Problem requirements =
Repeat each record word for word.

[Dataset entries]

- - - - -

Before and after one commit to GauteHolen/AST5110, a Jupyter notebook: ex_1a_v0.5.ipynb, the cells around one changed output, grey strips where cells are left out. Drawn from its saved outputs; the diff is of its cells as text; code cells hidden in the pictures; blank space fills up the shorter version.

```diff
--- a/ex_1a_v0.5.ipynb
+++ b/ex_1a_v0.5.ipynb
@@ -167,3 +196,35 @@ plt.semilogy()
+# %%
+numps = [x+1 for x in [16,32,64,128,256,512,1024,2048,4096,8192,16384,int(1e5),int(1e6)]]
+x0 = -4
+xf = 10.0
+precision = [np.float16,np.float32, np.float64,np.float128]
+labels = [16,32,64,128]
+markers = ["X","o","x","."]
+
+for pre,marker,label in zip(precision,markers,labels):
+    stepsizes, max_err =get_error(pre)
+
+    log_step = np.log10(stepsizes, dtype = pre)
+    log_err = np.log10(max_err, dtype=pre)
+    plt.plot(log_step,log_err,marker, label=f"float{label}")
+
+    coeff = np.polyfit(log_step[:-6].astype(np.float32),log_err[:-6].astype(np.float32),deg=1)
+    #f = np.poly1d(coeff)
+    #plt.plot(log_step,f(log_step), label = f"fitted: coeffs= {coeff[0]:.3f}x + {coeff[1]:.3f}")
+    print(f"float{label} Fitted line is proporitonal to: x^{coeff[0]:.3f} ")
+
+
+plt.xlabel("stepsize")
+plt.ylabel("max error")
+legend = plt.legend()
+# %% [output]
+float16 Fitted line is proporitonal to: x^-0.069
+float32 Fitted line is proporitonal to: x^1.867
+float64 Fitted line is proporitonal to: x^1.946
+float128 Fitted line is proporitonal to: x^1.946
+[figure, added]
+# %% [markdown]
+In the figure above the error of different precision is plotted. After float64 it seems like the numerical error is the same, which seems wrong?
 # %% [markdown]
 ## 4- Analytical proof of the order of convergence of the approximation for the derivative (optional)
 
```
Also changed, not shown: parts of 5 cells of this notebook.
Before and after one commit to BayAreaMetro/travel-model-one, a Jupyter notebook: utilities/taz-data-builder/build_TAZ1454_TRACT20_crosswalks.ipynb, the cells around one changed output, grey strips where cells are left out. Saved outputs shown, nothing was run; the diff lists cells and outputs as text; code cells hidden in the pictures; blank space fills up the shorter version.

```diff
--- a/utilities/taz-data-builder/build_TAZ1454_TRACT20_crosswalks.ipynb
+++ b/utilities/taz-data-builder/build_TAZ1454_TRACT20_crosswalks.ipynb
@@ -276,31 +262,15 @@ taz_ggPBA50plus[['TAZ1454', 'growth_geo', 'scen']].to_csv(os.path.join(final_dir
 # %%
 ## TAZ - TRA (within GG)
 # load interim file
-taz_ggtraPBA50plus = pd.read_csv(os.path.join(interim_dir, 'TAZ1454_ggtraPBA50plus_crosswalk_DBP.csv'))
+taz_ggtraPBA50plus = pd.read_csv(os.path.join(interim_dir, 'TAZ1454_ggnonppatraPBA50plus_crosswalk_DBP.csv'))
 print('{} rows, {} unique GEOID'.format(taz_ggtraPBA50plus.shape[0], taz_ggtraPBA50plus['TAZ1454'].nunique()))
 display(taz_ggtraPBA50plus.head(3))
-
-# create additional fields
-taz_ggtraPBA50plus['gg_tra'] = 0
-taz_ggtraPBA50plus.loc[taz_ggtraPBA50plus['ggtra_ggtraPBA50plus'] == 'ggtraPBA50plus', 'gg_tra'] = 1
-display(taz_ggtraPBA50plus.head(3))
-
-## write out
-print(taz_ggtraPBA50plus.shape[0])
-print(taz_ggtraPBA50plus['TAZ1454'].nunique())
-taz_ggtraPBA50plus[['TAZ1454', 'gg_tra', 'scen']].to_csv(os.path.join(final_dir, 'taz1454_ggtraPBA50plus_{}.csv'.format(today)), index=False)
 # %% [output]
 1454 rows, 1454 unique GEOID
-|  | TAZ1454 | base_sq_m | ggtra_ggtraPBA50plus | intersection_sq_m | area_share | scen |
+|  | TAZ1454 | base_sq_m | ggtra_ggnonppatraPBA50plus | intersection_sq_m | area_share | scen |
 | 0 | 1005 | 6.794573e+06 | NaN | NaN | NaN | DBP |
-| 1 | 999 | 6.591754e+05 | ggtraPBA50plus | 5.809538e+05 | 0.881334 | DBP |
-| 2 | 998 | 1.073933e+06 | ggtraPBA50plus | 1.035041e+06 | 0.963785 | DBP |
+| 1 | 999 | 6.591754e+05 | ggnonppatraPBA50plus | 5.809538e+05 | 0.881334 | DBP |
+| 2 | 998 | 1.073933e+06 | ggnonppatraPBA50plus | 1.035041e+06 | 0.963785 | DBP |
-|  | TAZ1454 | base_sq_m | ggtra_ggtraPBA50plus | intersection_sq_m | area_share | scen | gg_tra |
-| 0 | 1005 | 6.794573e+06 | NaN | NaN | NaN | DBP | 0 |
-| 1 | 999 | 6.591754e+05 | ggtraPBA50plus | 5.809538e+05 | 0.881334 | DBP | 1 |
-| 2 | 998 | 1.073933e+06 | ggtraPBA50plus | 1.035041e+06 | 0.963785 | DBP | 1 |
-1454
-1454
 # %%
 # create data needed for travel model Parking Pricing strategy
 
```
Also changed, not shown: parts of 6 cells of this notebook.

- - - - -

Response to this task =
Before and after one commit to GauteHolen/AST5110, a Jupyter notebook: ex_1a_v0.5.ipynb, the cells around one changed output, grey strips where cells are left out. Drawn from its saved outputs; the diff is of its cells as text; code cells hidden in the pictures; blank space fills up the shorter version.

```diff
--- a/ex_1a_v0.5.ipynb
+++ b/ex_1a_v0.5.ipynb
@@ -167,3 +196,35 @@ plt.semilogy()
+# %%
+numps = [x+1 for x in [16,32,64,128,256,512,1024,2048,4096,8192,16384,int(1e5),int(1e6)]]
+x0 = -4
+xf = 10.0
+precision = [np.float16,np.float32, np.float64,np.float128]
+labels = [16,32,64,128]
+markers = ["X","o","x","."]
+
+for pre,marker,label in zip(precision,markers,labels):
+    stepsizes, max_err =get_error(pre)
+
+    log_step = np.log10(stepsizes, dtype = pre)
+    log_err = np.log10(max_err, dtype=pre)
+    plt.plot(log_step,log_err,marker, label=f"float{label}")
+
+    coeff = np.polyfit(log_step[:-6].astype(np.float32),log_err[:-6].astype(np.float32),deg=1)
+    #f = np.poly1d(coeff)
+    #plt.plot(log_step,f(log_step), label = f"fitted: coeffs= {coeff[0]:.3f}x + {coeff[1]:.3f}")
+    print(f"float{label} Fitted line is proporitonal to: x^{coeff[0]:.3f} ")
+
+
+plt.xlabel("stepsize")
+plt.ylabel("max error")
+legend = plt.legend()
+# %% [output]
+float16 Fitted line is proporitonal to: x^-0.069
+float32 Fitted line is proporitonal to: x^1.867
+float64 Fitted line is proporitonal to: x^1.946
+float128 Fitted line is proporitonal to: x^1.946
+[figure, added]
+# %% [markdown]
+In the figure above the error of different precision is plotted. After float64 it seems like the numerical error is the same, which seems wrong?
 # %% [markdown]
 ## 4- Analytical proof of the order of convergence of the approximation for the derivative (optional)
 
```
Also changed, not shown: parts of 5 cells of this notebook.
Before and after one commit to BayAreaMetro/travel-model-one, a Jupyter notebook: utilities/taz-data-builder/build_TAZ1454_TRACT20_crosswalks.ipynb, the cells around one changed output, grey strips where cells are left out. Saved outputs shown, nothing was run; the diff lists cells and outputs as text; code cells hidden in the pictures; blank space fills up the shorter version.

```diff
--- a/utilities/taz-data-builder/build_TAZ1454_TRACT20_crosswalks.ipynb
+++ b/utilities/taz-data-builder/build_TAZ1454_TRACT20_crosswalks.ipynb
@@ -276,31 +262,15 @@ taz_ggPBA50plus[['TAZ1454', 'growth_geo', 'scen']].to_csv(os.path.join(final_dir
 # %%
 ## TAZ - TRA (within GG)
 # load interim file
-taz_ggtraPBA50plus = pd.read_csv(os.path.join(interim_dir, 'TAZ1454_ggtraPBA50plus_crosswalk_DBP.csv'))
+taz_ggtraPBA50plus = pd.read_csv(os.path.join(interim_dir, 'TAZ1454_ggnonppatraPBA50plus_crosswalk_DBP.csv'))
 print('{} rows, {} unique GEOID'.format(taz_ggtraPBA50plus.shape[0], taz_ggtraPBA50plus['TAZ1454'].nunique()))
 display(taz_ggtraPBA50plus.head(3))
-
-# create additional fields
-taz_ggtraPBA50plus['gg_tra'] = 0
-taz_ggtraPBA50plus.loc[taz_ggtraPBA50plus['ggtra_ggtraPBA50plus'] == 'ggtraPBA50plus', 'gg_tra'] = 1
-display(taz_ggtraPBA50plus.head(3))
-
-## write out
-print(taz_ggtraPBA50plus.shape[0])
-print(taz_ggtraPBA50plus['TAZ1454'].nunique())
-taz_ggtraPBA50plus[['TAZ1454', 'gg_tra', 'scen']].to_csv(os.path.join(final_dir, 'taz1454_ggtraPBA50plus_{}.csv'.format(today)), index=False)
 # %% [output]
 1454 rows, 1454 unique GEOID
-|  | TAZ1454 | base_sq_m | ggtra_ggtraPBA50plus | intersection_sq_m | area_share | scen |
+|  | TAZ1454 | base_sq_m | ggtra_ggnonppatraPBA50plus | intersection_sq_m | area_share | scen |
 | 0 | 1005 | 6.794573e+06 | NaN | NaN | NaN | DBP |
-| 1 | 999 | 6.591754e+05 | ggtraPBA50plus | 5.809538e+05 | 0.881334 | DBP |
-| 2 | 998 | 1.073933e+06 | ggtraPBA50plus | 1.035041e+06 | 0.963785 | DBP |
+| 1 | 999 | 6.591754e+05 | ggnonppatraPBA50plus | 5.809538e+05 | 0.881334 | DBP |
+| 2 | 998 | 1.073933e+06 | ggnonppatraPBA50plus | 1.035041e+06 | 0.963785 | DBP |
-|  | TAZ1454 | base_sq_m | ggtra_ggtraPBA50plus | intersection_sq_m | area_share | scen | gg_tra |
-| 0 | 1005 | 6.794573e+06 | NaN | NaN | NaN | DBP | 0 |
-| 1 | 999 | 6.591754e+05 | ggtraPBA50plus | 5.809538e+05 | 0.881334 | DBP | 1 |
-| 2 | 998 | 1.073933e+06 | ggtraPBA50plus | 1.035041e+06 | 0.963785 | DBP | 1 |
-1454
-1454
 # %%
 # create data needed for travel model Parking Pricing strategy
 
```
Also changed, not shown: parts of 6 cells of this notebook.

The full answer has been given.